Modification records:

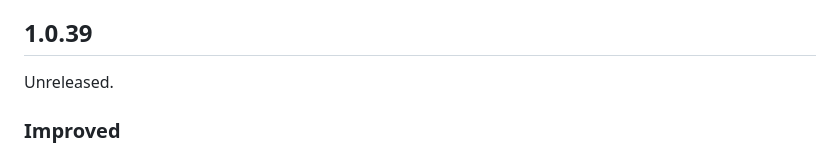
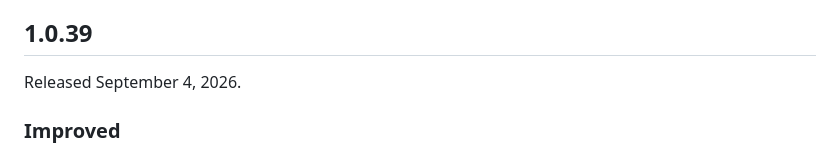
Before and after one commit to code666now/silver-glider-events, a Markdown page: CHANGELOG.md, the part around the change. GitHub-like rendering.

Commit message:
Release v1.0.39

```diff
--- a/CHANGELOG.md
+++ b/CHANGELOG.md
@@ -4,7 +4,7 @@ Silver Glider Events uses semantic versioning. `package.json` is the source of t
 
 ## 1.0.39
 
-Unreleased.
+Released September 4, 2026.
 
 ### Improved
 
```
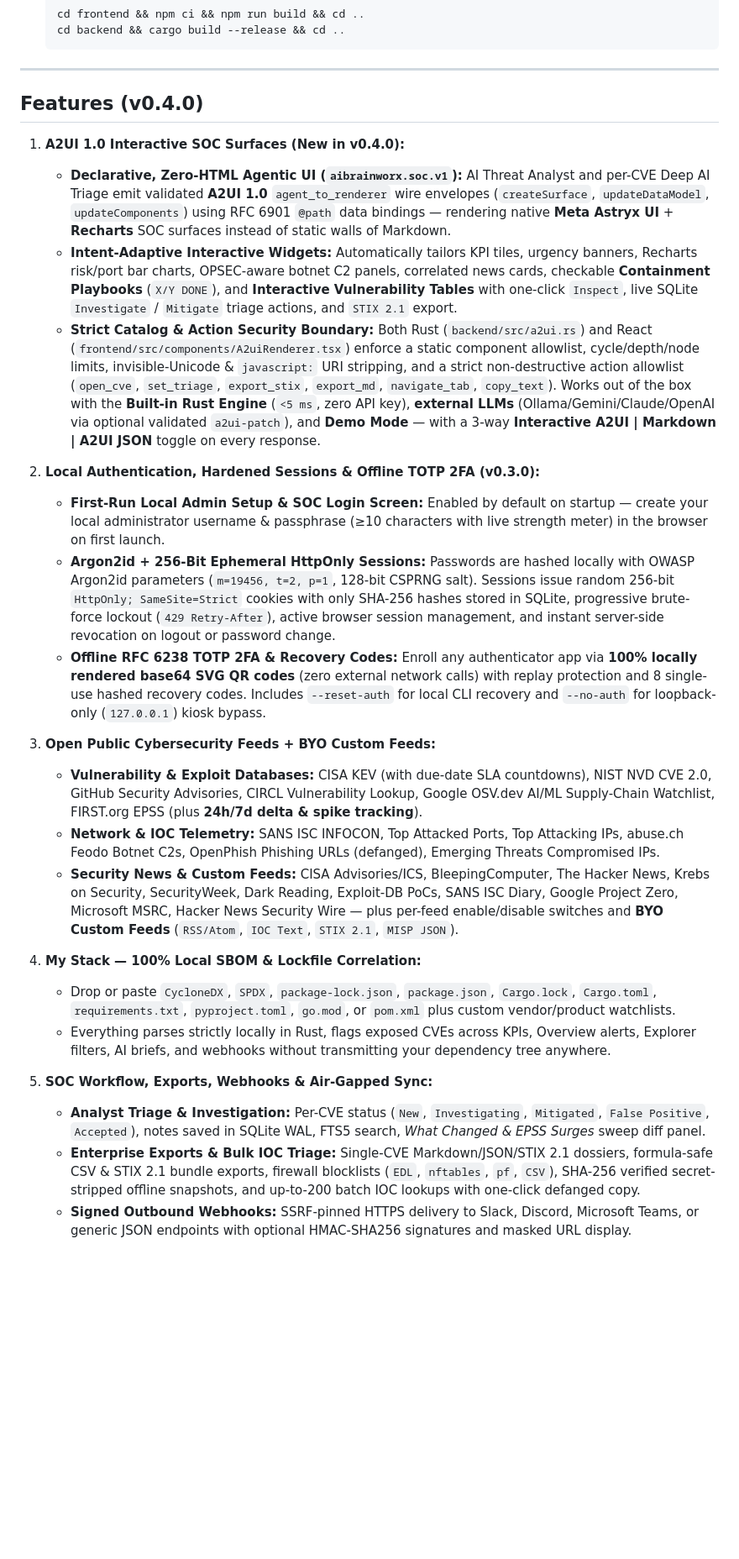
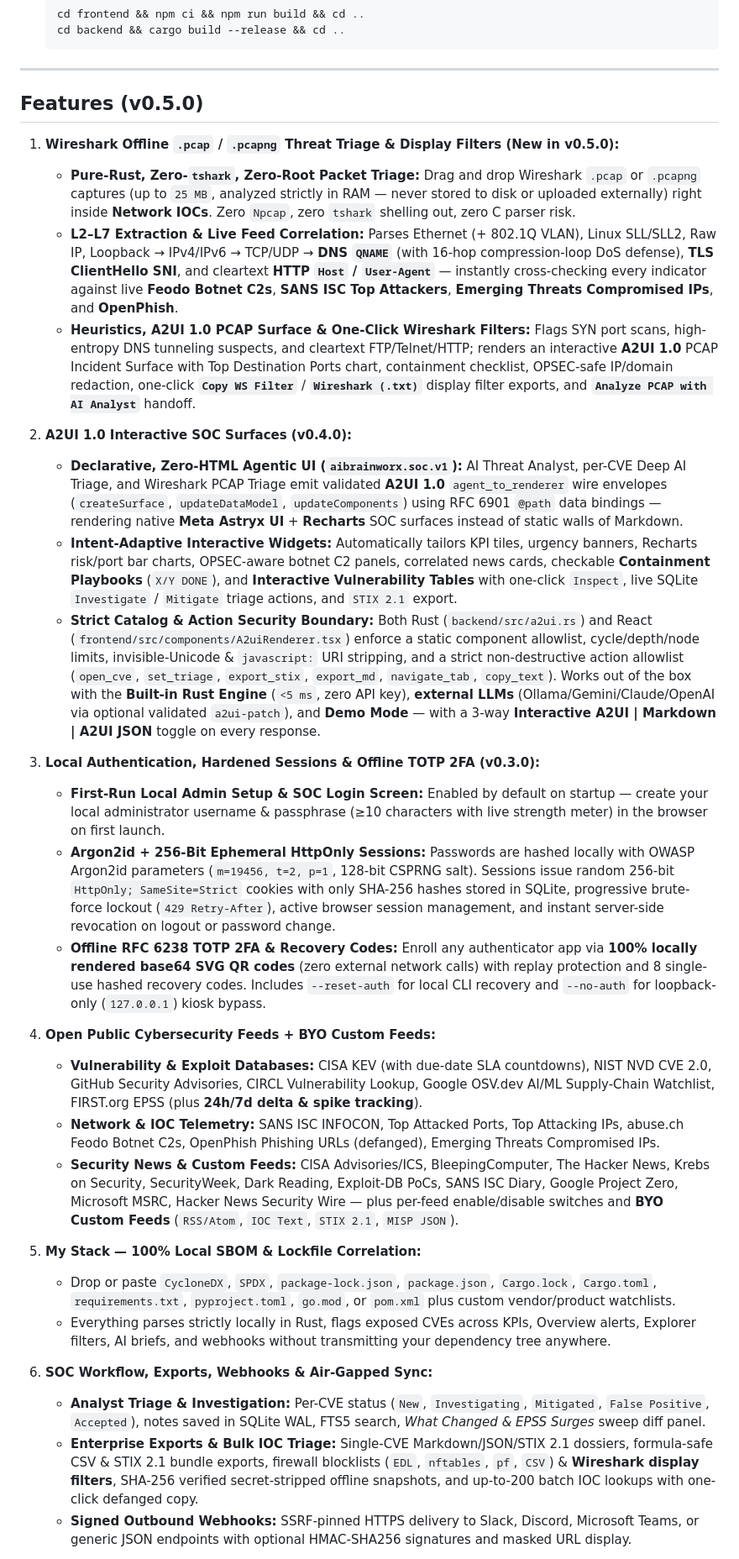
Before and after one commit to AiBrainWorXdotCom/aibrainworx-ai-threat-board, a Markdown page: README.md, the part around one of its changes. Shown at 84% size. GitHub-like rendering; blank space fills up the shorter version.

```diff
--- a/README.md
+++ b/README.md
@@ -152,29 +152,34 @@ Open **http://127.0.0.1:8080** in your browser.
 
 ---
 
-## Features (v0.4.0)
+## Features (v0.5.0)
 
-1. **A2UI 1.0 Interactive SOC Surfaces (New in v0.4.0):**
-   - **Declarative, Zero-HTML Agentic UI (`aibrainworx.soc.v1`):** AI Threat Analyst and per-CVE Deep AI Triage emit validated **A2UI 1.0** `agent_to_renderer` wire envelopes (`createSurface`, `updateDataModel`, `updateComponents`) using RFC 6901 `@path` data bindings — rendering native **Meta Astryx UI** + **Recharts** SOC surfaces instead of static walls of Markdown.
+1. **Wireshark Offline `.pcap` / `.pcapng` Threat Triage & Display Filters (New in v0.5.0):**
+   - **Pure-Rust, Zero-`tshark`, Zero-Root Packet Triage:** Drag and drop Wireshark `.pcap` or `.pcapng` captures (up to `25 MB`, analyzed strictly in RAM — never stored to disk or uploaded externally) right inside **Network IOCs**. Zero `Npcap`, zero `tshark` shelling out, zero C parser risk.
+   - **L2–L7 Extraction & Live Feed Correlation:** Parses Ethernet (+ 802.1Q VLAN), Linux SLL/SLL2, Raw IP, Loopback → IPv4/IPv6 → TCP/UDP → **DNS `QNAME`** (with 16-hop compression-loop DoS defense), **TLS ClientHello SNI**, and cleartext **HTTP `Host` / `User-Agent`** — instantly cross-checking every indicator against live **Feodo Botnet C2s**, **SANS ISC Top Attackers**, **Emerging Threats Compromised IPs**, and **OpenPhish**.
+   - **Heuristics, A2UI 1.0 PCAP Surface & One-Click Wireshark Filters:** Flags SYN port scans, high-entropy DNS tunneling suspects, and cleartext FTP/Telnet/HTTP; renders an interactive **A2UI 1.0** PCAP Incident Surface with Top Destination Ports chart, containment checklist, OPSEC-safe IP/domain redaction, one-click **`Copy WS Filter`** / **`Wireshark (.txt)`** display filter exports, and **`Analyze PCAP with AI Analyst`** handoff.
+
+2. **A2UI 1.0 Interactive SOC Surfaces (v0.4.0):**
+   - **Declarative, Zero-HTML Agentic UI (`aibrainworx.soc.v1`):** AI Threat Analyst, per-CVE Deep AI Triage, and Wireshark PCAP Triage emit validated **A2UI 1.0** `agent_to_renderer` wire envelopes (`createSurface`, `updateDataModel`, `updateComponents`) using RFC 6901 `@path` data bindings — rendering native **Meta Astryx UI** + **Recharts** SOC surfaces instead of static walls of Markdown.
    - **Intent-Adaptive Interactive Widgets:** Automatically tailors KPI tiles, urgency banners, Recharts risk/port bar charts, OPSEC-aware botnet C2 panels, correlated news cards, checkable **Containment Playbooks** (`X/Y DONE`), and **Interactive Vulnerability Tables** with one-click `Inspect`, live SQLite `Investigate` / `Mitigate` triage actions, and `STIX 2.1` export.
    - **Strict Catalog & Action Security Boundary:** Both Rust (`backend/src/a2ui.rs`) and React (`frontend/src/components/A2uiRenderer.tsx`) enforce a static component allowlist, cycle/depth/node limits, invisible-Unicode & `javascript:` URI stripping, and a strict non-destructive action allowlist (`open_cve`, `set_triage`, `export_stix`, `export_md`, `navigate_tab`, `copy_text`). Works out of the box with the **Built-in Rust Engine** (`<5 ms`, zero API key), **external LLMs** (Ollama/Gemini/Claude/OpenAI via optional validated `a2ui-patch`), and **Demo Mode** — with a 3-way **Interactive A2UI | Markdown | A2UI JSON** toggle on every response.
 
-2. **Local Authentication, Hardened Sessions & Offline TOTP 2FA (v0.3.0):**
+3. **Local Authentication, Hardened Sessions & Offline TOTP 2FA (v0.3.0):**
    - **First-Run Local Admin Setup & SOC Login Screen:** Enabled by default on startup — create your local administrator username & passphrase (≥10 characters with live strength meter) in the browser on first launch.
    - **Argon2id + 256-Bit Ephemeral HttpOnly Sessions:** Passwords are hashed locally with OWASP Argon2id parameters (`m=19456, t=2, p=1`, 128-bit CSPRNG salt). Sessions issue random 256-bit `HttpOnly; SameSite=Strict` cookies with only SHA-256 hashes stored in SQLite, progressive brute-force lockout (`429 Retry-After`), active browser session management, and instant server-side revocation on logout or password change.
    - **Offline RFC 6238 TOTP 2FA & Recovery Codes:** Enroll any authenticator app via **100% locally rendered base64 SVG QR codes** (zero external network calls) with replay protection and 8 single-use hashed recovery codes. Includes `--reset-auth` for local CLI recovery and `--no-auth` for loopback-only (`127.0.0.1`) kiosk bypass.
 
-3. **Open Public Cybersecurity Feeds + BYO Custom Feeds:**
+4. **Open Public Cybersecurity Feeds + BYO Custom Feeds:**
    - **Vulnerability & Exploit Databases:** CISA KEV (with due-date SLA countdowns), NIST NVD CVE 2.0, GitHub Security Advisories, CIRCL Vulnerability Lookup, Google OSV.dev AI/ML Supply-Chain Watchlist, FIRST.org EPSS (plus **24h/7d delta & spike tracking**).
    - **Network & IOC Telemetry:** SANS ISC INFOCON, Top Attacked Ports, Top Attacking IPs, abuse.ch Feodo Botnet C2s, OpenPhish Phishing URLs (defanged), Emerging Threats Compromised IPs.
    - **Security News & Custom Feeds:** CISA Advisories/ICS, BleepingComputer, The Hacker News, Krebs on Security, SecurityWeek, Dark Reading, Exploit-DB PoCs, SANS ISC Diary, Google Project Zero, Microsoft MSRC, Hacker News Security Wire — plus per-feed enable/disable switches and **BYO Custom Feeds** (`RSS/Atom`, `IOC Text`, `STIX 2.1`, `MISP JSON`).
 
-4. **My Stack — 100% Local SBOM & Lockfile Correlation:**
+5. **My Stack — 100% Local SBOM & Lockfile Correlation:**
    - Drop or paste `CycloneDX`, `SPDX`, `package-lock.json`, `package.json`, `Cargo.lock`, `Cargo.toml`, `requirements.txt`, `pyproject.toml`, `go.mod`, or `pom.xml` plus custom vendor/product watchlists.
    - Everything parses strictly locally in Rust, flags exposed CVEs across KPIs, Overview alerts, Explorer filters, AI briefs, and webhooks without transmitting your dependency tree anywhere.
 
-5. **SOC Workflow, Exports, Webhooks & Air-Gapped Sync:**
+6. **SOC Workflow, Exports, Webhooks & Air-Gapped Sync:**
    - **Analyst Triage & Investigation:** Per-CVE status (`New`, `Investigating`, `Mitigated`, `False Positive`, `Accepted`), notes saved in SQLite WAL, FTS5 search, *What Changed & EPSS Surges* sweep diff panel.
-   - **Enterprise Exports & Bulk IOC Triage:** Single-CVE Markdown/JSON/STIX 2.1 dossiers, formula-safe CSV & STIX 2.1 bundle exports, firewall blocklists (`EDL`, `nftables`, `pf`, `CSV`), SHA-256 verified secret-stripped offline snapshots, and up-to-200 batch IOC lookups with one-click defanged copy.
+   - **Enterprise Exports & Bulk IOC Triage:** Single-CVE Markdown/JSON/STIX 2.1 dossiers, formula-safe CSV & STIX 2.1 bundle exports, firewall blocklists (`EDL`, `nftables`, `pf`, `CSV`) & **Wireshark display filters**, SHA-256 verified secret-stripped offline snapshots, and up-to-200 batch IOC lookups with one-click defanged copy.
    - **Signed Outbound Webhooks:** SSRF-pinned HTTPS delivery to Slack, Discord, Microsoft Teams, or generic JSON endpoints with optional HMAC-SHA256 signatures and masked URL display.
 
```
Also changed, not shown: other parts of README.md (+13 -5 lines), CHANGELOG.md (+8 -0 lines), SECURITY.md (+7 -2 lines), docs/screenshots/12-wireshark-pcap-triage.png (added), docs/screenshots/youtube-thumbnail.png, 15 other files.
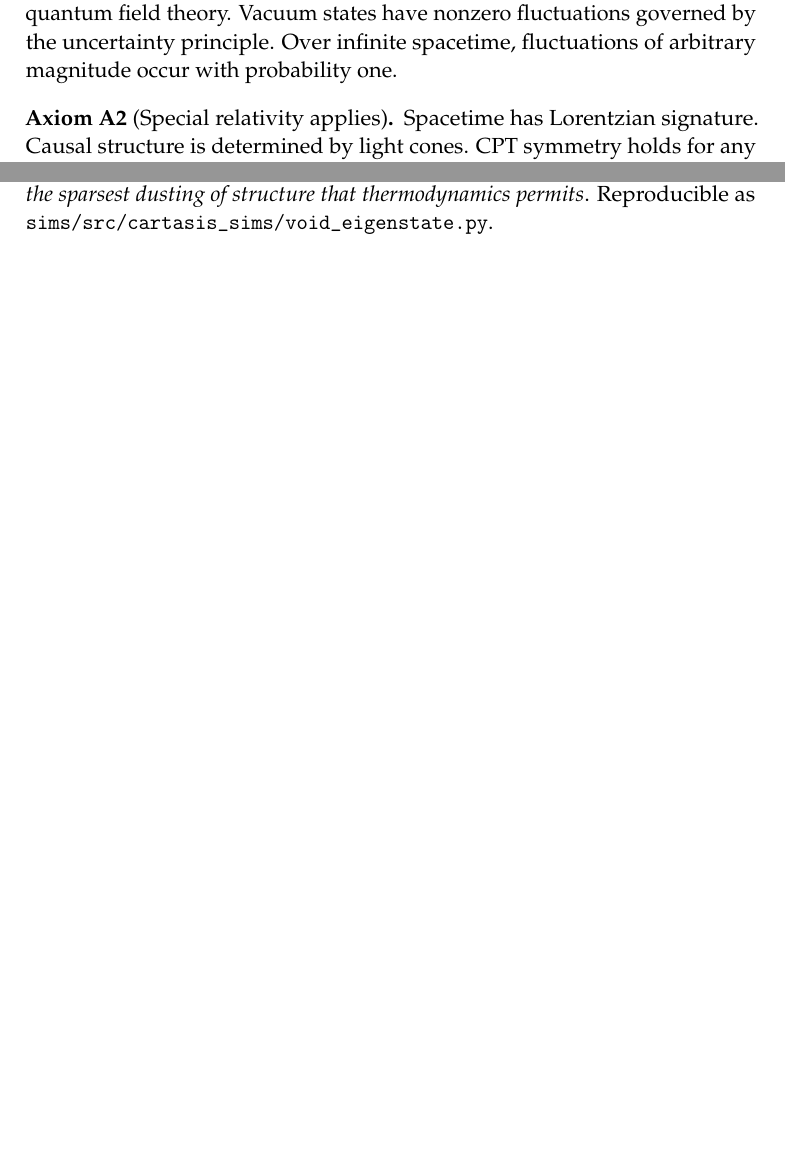
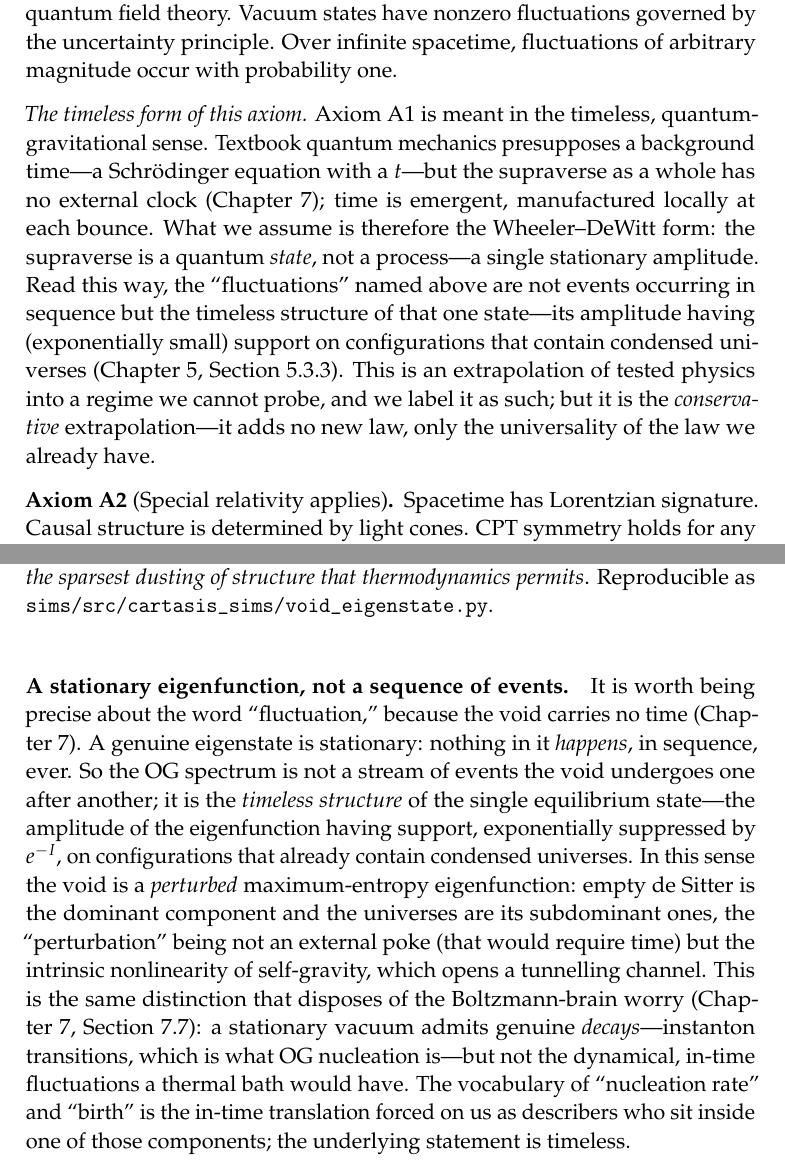
Before and after one commit to gronager/eternal-dawn, a LaTeX thesis (book.tex, which reads chapters/01-axioms.tex, chapters/05-supraverse.tex): two parts of pages 17 and 43 of 133 before the commit and two parts of pages 17 and 43 of 135 after it, joined at a grey line, cut so that both start at the same text, the shorter picture padded with empty space. Compiled offline with pdfLaTeX.

Commit message:
Ch1 + Ch5: state the timeless-quantum assumption and recast the void as a stationary eigenfunction
Ch1 (Axiom 1): add a labelled remark that quantum mechanics is meant in the
timeless, Wheeler-DeWitt sense -- the supraverse is a quantum state, not a
process, with time emergent at each bounce; the 'fluctuations' are the timeless
structure of that one state. Flagged as the conservative extrapolation.

Ch5 (void eigenstate): add 'A stationary eigenfunction, not a sequence of events'
-- the OG spectrum is not events in time but the subdominant components of a
perturbed maximum-entropy eigenfunction, the perturbation being self-gravity's
nonlinearity (which opens the instanton/decay channel), not an in-time poke. Ties
to the Boltzmann-brain resolution (decays allowed, in-time fluctuations not). The
rigorous chapters now match the Chapter 0 overture.

https://claude.ai/code/session_01KHNLLZn8gLvp98ZVJaGvEm

```diff
--- a/chapters/01-axioms.tex
+++ b/chapters/01-axioms.tex
@@ -11,6 +11,21 @@ The supraverse is described by quantum field theory. Vacuum states have nonzero
 fluctuations governed by the uncertainty principle. Over infinite spacetime,
 fluctuations of arbitrary magnitude occur with probability one.
 \end{axiom}
+
+\noindent\emph{The timeless form of this axiom.} Axiom~\ref{ax:qm} is meant in
+the timeless, quantum-gravitational sense. Textbook quantum mechanics presupposes
+a background time---a Schr\"odinger equation with a $t$---but the supraverse as a
+whole has no external clock (Chapter~\ref{chap:timearrow}); time is emergent,
+manufactured locally at each bounce. What we assume is therefore the
+Wheeler--DeWitt form: the supraverse is a quantum \emph{state}, not a
+process---a single stationary amplitude. Read this way, the ``fluctuations'' named
+above are not events occurring in sequence but the timeless structure of that one
+state---its amplitude having (exponentially small) support on configurations that
+contain condensed universes (Chapter~\ref{chap:supraverse},
+Section~\ref{sec:void-eigenstate}). This is an extrapolation of tested physics
+into a regime we cannot probe, and we label it as such; but it is the
+\emph{conservative} extrapolation---it adds no new law, only the universality of
+the law we already have.
 
 \begin{axiom}[Special relativity applies]\label{ax:sr}
 Spacetime has Lorentzian signature. Causal structure is determined by light
--- a/chapters/05-supraverse.tex
+++ b/chapters/05-supraverse.tex
@@ -121,6 +121,26 @@ organizing statement the equilibrium picture was implicitly using: \emph{the
 supraverse is a maximum-entropy void wearing the sparsest dusting of structure that
 thermodynamics permits}. Reproducible as
 \texttt{sims/src/cartasis\_sims/void\_eigenstate.py}.
+
+\paragraph{A stationary eigenfunction, not a sequence of events.} It is worth
+being precise about the word ``fluctuation,'' because the void carries no time
+(Chapter~\ref{chap:timearrow}). A genuine eigenstate is stationary: nothing in it
+\emph{happens}, in sequence, ever. So the OG spectrum is not a stream of events
+the void undergoes one after another; it is the \emph{timeless structure} of the
+single equilibrium state---the amplitude of the eigenfunction having support,
+exponentially suppressed by $e^{-I}$, on configurations that already contain
+condensed universes. In this sense the void is a \emph{perturbed} maximum-entropy
+eigenfunction: empty de Sitter is the dominant component and the universes are its
+subdominant ones, the ``perturbation'' being not an external poke (that would
+require time) but the intrinsic nonlinearity of self-gravity, which opens a
+tunnelling channel. This is the same distinction that disposes of the
+Boltzmann-brain worry (Chapter~\ref{chap:timearrow},
+Section~\ref{sec:not-brains}): a stationary vacuum admits genuine
+\emph{decays}---instanton transitions, which is what OG nucleation is---but not
+the dynamical, in-time fluctuations a thermal bath would have. The vocabulary of
+``nucleation rate'' and ``birth'' is the in-time translation forced on us as
+describers who sit inside one of those components; the underlying statement is
+timeless.
 
 \section{Universe size distribution}
 
```
Also changed, not shown: book.pdf, 1 other file.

- Assignment
For each line of the entries that includes "maximum", show that line.

- Answer section
perturbed maximum-entropy eigenfunction, the perturbation being self-gravity's
 supraverse is a maximum-entropy void wearing the sparsest dusting of structure that
+condensed universes. In this sense the void is a \emph{perturbed} maximum-entropy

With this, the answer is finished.